A few days ago, the Burj Khalifa lit up with the message #StayStrongIndia. And I was suddenly aware of who I was. An N-R-I. A Non-Resident Indian, who is watching my country burn and gasp for air. I am an outsider.
Like many of my NRI friends, India, for me, has been a bubble, a photo album that I revisit every couple of months.
I land into my home city, drink my favourite filter coffee at the airport, marvel at how the neighbourhood I grew up in has changed, visit a few nice restaurants and clubs, comment on how expensive India has become — wipe my hands with hand sanitizer and come back home, to Dubai.
This system that is failing, is foreign to me. I am removed from it all and yet I am not.
This is what my circle looks like right now — my circle of NRIs in Dubai.
A is watching the news, all the time.
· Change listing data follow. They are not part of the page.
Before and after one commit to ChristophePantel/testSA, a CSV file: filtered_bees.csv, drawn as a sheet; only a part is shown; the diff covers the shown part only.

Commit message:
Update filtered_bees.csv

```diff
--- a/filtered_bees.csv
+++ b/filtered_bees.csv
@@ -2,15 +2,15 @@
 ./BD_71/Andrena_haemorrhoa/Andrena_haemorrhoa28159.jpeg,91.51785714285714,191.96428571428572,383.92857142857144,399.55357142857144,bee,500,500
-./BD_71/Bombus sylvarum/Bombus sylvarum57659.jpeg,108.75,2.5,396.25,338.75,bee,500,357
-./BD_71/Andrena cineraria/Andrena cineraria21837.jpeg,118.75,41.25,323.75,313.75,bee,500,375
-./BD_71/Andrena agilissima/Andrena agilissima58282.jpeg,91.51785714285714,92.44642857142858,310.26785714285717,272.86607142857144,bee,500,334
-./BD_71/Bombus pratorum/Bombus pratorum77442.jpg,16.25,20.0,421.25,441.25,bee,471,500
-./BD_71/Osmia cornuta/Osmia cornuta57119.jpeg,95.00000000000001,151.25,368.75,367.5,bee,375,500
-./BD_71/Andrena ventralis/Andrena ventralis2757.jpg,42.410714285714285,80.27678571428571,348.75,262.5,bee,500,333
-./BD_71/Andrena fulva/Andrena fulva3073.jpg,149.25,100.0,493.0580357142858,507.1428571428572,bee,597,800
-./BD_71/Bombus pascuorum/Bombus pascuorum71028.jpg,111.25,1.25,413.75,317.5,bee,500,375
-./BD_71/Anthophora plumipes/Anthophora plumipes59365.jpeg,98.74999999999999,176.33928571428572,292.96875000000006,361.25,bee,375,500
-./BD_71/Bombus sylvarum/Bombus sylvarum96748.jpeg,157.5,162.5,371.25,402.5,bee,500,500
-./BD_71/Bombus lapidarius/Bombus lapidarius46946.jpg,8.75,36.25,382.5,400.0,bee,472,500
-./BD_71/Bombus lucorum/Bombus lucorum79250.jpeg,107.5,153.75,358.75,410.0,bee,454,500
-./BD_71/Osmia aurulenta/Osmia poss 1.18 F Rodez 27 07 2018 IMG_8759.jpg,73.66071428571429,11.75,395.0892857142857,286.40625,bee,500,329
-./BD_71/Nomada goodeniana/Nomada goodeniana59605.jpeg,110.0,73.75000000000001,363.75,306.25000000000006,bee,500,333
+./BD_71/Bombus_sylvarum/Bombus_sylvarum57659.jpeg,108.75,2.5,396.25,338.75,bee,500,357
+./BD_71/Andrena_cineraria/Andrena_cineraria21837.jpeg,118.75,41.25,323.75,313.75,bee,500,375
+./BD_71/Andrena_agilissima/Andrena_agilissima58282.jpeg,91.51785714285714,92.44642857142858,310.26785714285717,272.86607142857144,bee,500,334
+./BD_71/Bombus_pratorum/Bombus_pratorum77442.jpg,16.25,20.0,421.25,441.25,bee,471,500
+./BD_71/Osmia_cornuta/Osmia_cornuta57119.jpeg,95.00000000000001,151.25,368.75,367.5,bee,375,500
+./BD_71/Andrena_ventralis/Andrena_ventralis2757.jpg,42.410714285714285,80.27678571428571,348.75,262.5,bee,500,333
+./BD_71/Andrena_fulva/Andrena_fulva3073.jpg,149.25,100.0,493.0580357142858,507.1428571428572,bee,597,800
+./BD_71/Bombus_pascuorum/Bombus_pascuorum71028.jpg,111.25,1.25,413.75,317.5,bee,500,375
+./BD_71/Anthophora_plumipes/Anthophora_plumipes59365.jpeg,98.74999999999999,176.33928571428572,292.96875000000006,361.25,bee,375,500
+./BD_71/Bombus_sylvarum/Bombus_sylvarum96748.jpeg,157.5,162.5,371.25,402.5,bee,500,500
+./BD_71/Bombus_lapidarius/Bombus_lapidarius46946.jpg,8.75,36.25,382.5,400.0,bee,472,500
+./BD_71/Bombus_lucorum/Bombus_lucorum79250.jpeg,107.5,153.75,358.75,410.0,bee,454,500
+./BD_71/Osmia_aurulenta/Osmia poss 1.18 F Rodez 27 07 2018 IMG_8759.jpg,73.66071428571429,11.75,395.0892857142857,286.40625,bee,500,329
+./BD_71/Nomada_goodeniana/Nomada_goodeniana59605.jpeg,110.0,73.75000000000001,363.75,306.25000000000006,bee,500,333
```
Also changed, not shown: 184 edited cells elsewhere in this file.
News report after news report talking about numbers — number of cases, number of deaths, number of vaccines.
B is frantically calling her mother, checking in four, sometimes five-times a day — listening to coughs and itchy throats.
C is praying. In all the tongues she knows, for all the people she does not know.
D is weeping for her best friend who she lost to Covid-19. “She was my age,” she says. “Her child is only two years old.”
E is blaming the government, the healthcare systems, the journalists for not doing their job.
F is blaming the corporations that are profiting from this tragedy.
G is blaming himself, for not having brought his parents to Dubai while he could.
H is wondering when she will see her partner next, he is in India right now and can’t fly back.
I is explaining to his seven-year-old son what it means for a country to have no oxygen for his grandmother.
J is relieved. At least, we are here. At least we can celebrate my birthday without worrying about a lockdown. Is that a selfish thought?
K is feeling helpless. For the first time, it feels like money and connections and knowing people in high places means nothing.
L’s parent is a doctor. Every day watching her leave to work is watching her walk onto a battlefield ill-equipped.
M is scrolling through social media watching Indian influencers put up dance videos and makeup tutorials. Is this the time to be posting this?
N is questioning what it means to be a parent now, when you are here and they are there.
O is checking the stock market, and his investments. What will this mean for the economy?
P thinks the people in power are doing their best. These are unprecedented circumstances, after all, how could we expect them to be prepared?
Q is the lucky one. He managed to fly his family out before this wave. Now, they sit in a hotel apartment and play video games waiting for ‘this’ to end.
R is donating, whatever she has. What else can we do, but send money back to those who need it?
S is struggling to make sense of this sinking feeling. Maybe she will get help, but therapists are expensive and busy nowadays.
T thinks she probably won’t be going home this summer, so she should make other holiday plans.
U is on the phone with his father — an octogenarian, who insists on walking to the grocery store to buy vegetables in India. “Don’t leave the house Pa, please. Just for one month.”
V is virtually connecting with all her school friends — each day there is a new update on which classmate is in which hospital, and what they need.
W is wondering what the aftermath of this wave will be? How many more people will be left without homes, or parents, or children, or the will to survive?
X is tired.
Y sits in her car, and cries for her country, and all the grief she sees on her Instagram feed.
Z gets back to work. It’s what keeps him sane.